## [YOUR ASSIGNMENT]
Your answer should be one number: the count of lines in these entries that hold the word "newline".

(Beginning of TASK DATA)

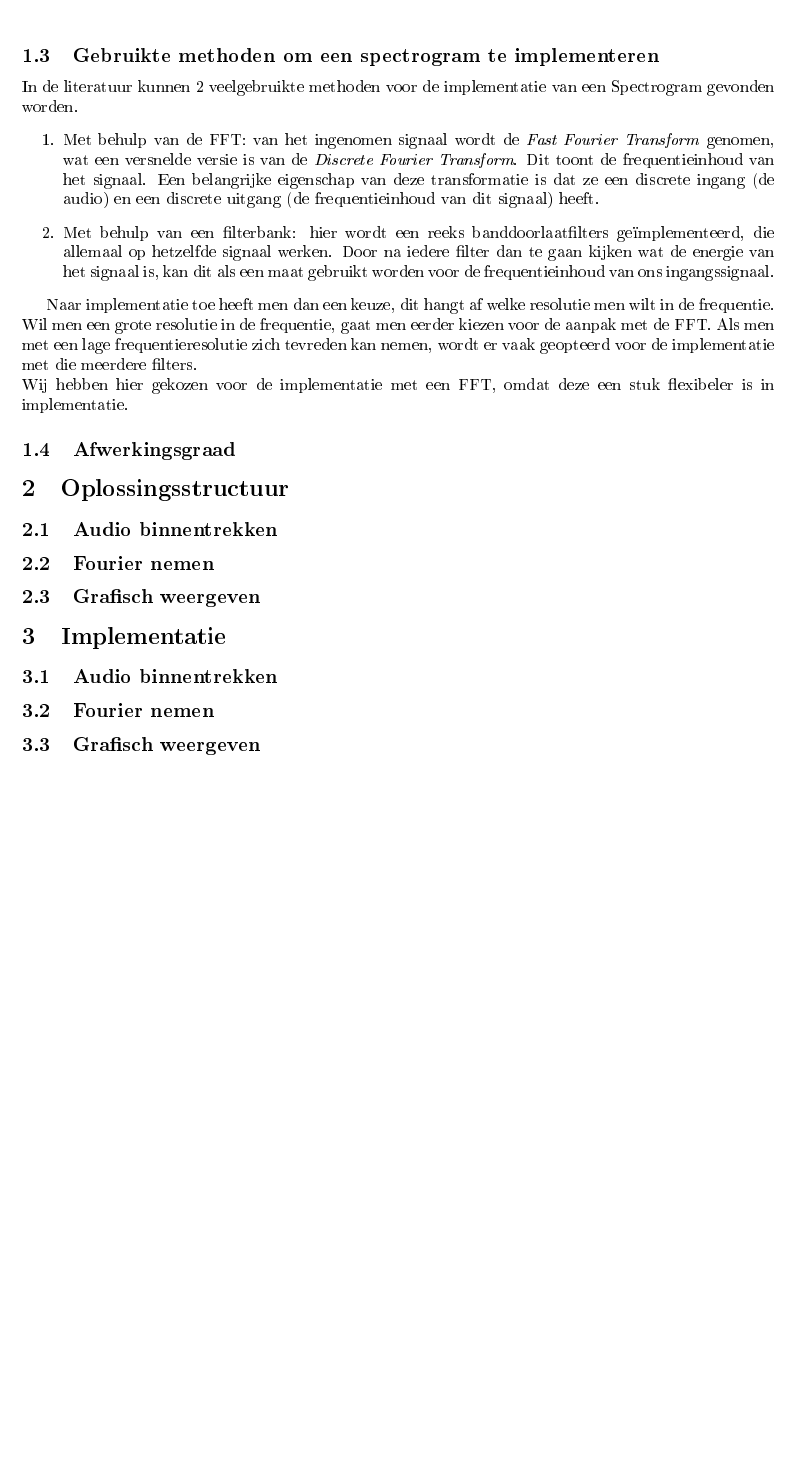
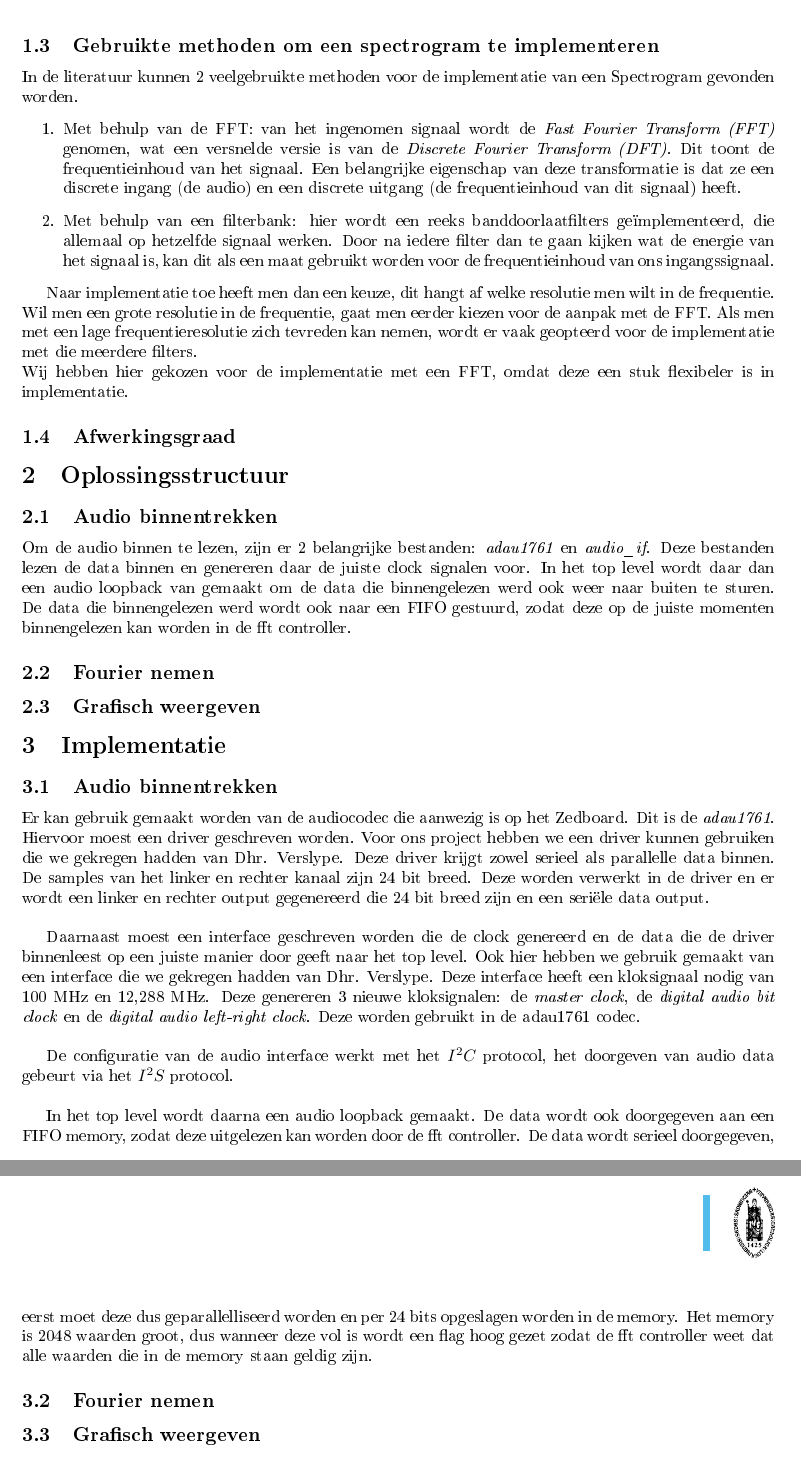
Before and after one commit to IneVanderhaeghe/Verslag_spectogram, a LaTeX document (verslag.tex): part of page 4 of 4 before the commit and two parts of pages 4 and 5 of 5 after it, the two joined at a grey line, cut so that both start at the same text, the shorter picture padded with empty space. The pictures show the PDF file verslag.pdf that the author committed with the source.

Commit message:
tekst audio toegevoegd

```diff
--- a/verslag.tex
+++ b/verslag.tex
@@ -84,7 +85,8 @@ Wij hebben hier gekozen voor de implementatie met een FFT, omdat deze een stuk f
 %Algemeen overzicht.
 
 \subsection{Audio binnentrekken}
-%INE
+
+Om de audio binnen te lezen, zijn er 2 belangrijke bestanden: \textit{adau1761} en \textit{audio\_if}. Deze bestanden lezen de data binnen en genereren daar de juiste clock signalen voor. In het top level wordt daar dan een audio loopback van gemaakt om de data die binnengelezen werd ook weer naar buiten te sturen. De data die binnengelezen werd wordt ook naar een FIFO gestuurd, zodat deze op de juiste momenten binnengelezen kan worden in de fft controller.
 
 \subsection{Fourier nemen}
 %SEBA
@@ -96,7 +98,14 @@ Wij hebben hier gekozen voor de implementatie met een FFT, omdat deze een stuk f
 %Algemeen overzicht
 
 \subsection{Audio binnentrekken}
-% INE
+
+Er kan gebruik gemaakt worden van de audiocodec die aanwezig is op het Zedboard. Dit is de \textit{adau1761}. Hiervoor moest een driver geschreven worden. Voor ons project hebben we een driver kunnen gebruiken die we gekregen hadden van Dhr. Verslype. Deze driver krijgt zowel serieel als parallelle data binnen. De samples van het linker en rechter kanaal zijn 24 bit breed. Deze worden verwerkt in de driver en er wordt een linker en rechter output gegenereerd die 24 bit breed zijn en een seriële data output. \newline
+
+Daarnaast moest een interface geschreven worden die de clock genereerd en de data die de driver binnenleest op een juiste manier door geeft naar het top level. Ook hier hebben we gebruik gemaakt van een interface die we gekregen hadden van Dhr. Verslype. Deze interface heeft een kloksignaal nodig van 100 MHz en 12,288 MHz. Deze genereren 3 nieuwe kloksignalen: de \textit{master clock}, de \textit{digital audio bit clock} en de \textit{digital audio left-right clock}. Deze worden gebruikt in de adau1761 codec. \newline
+
+De configuratie van de audio interface werkt met het $I^2C$ protocol, het doorgeven van audio data gebeurt via het $I^2S$ protocol.\newline
+
+In het top level wordt daarna een audio loopback gemaakt. De data wordt ook doorgegeven aan een FIFO memory, zodat deze uitgelezen kan worden door de fft controller. De data wordt serieel doorgegeven, eerst moet deze dus geparallelliseerd worden en per 24 bits opgeslagen worden in de memory. Het memory is 2048 waarden groot, dus wanneer deze vol is wordt een flag hoog gezet zodat de fft controller weet dat alle waarden die in de memory staan geldig zijn.
 
 \subsection{Fourier nemen}
 % SEBA
```
Also changed, not shown: verslag.pdf, verslag.tex (3 more changed lines), 4 other files.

(End of TASK DATA)

## [WRITTEN RESPONSE]
3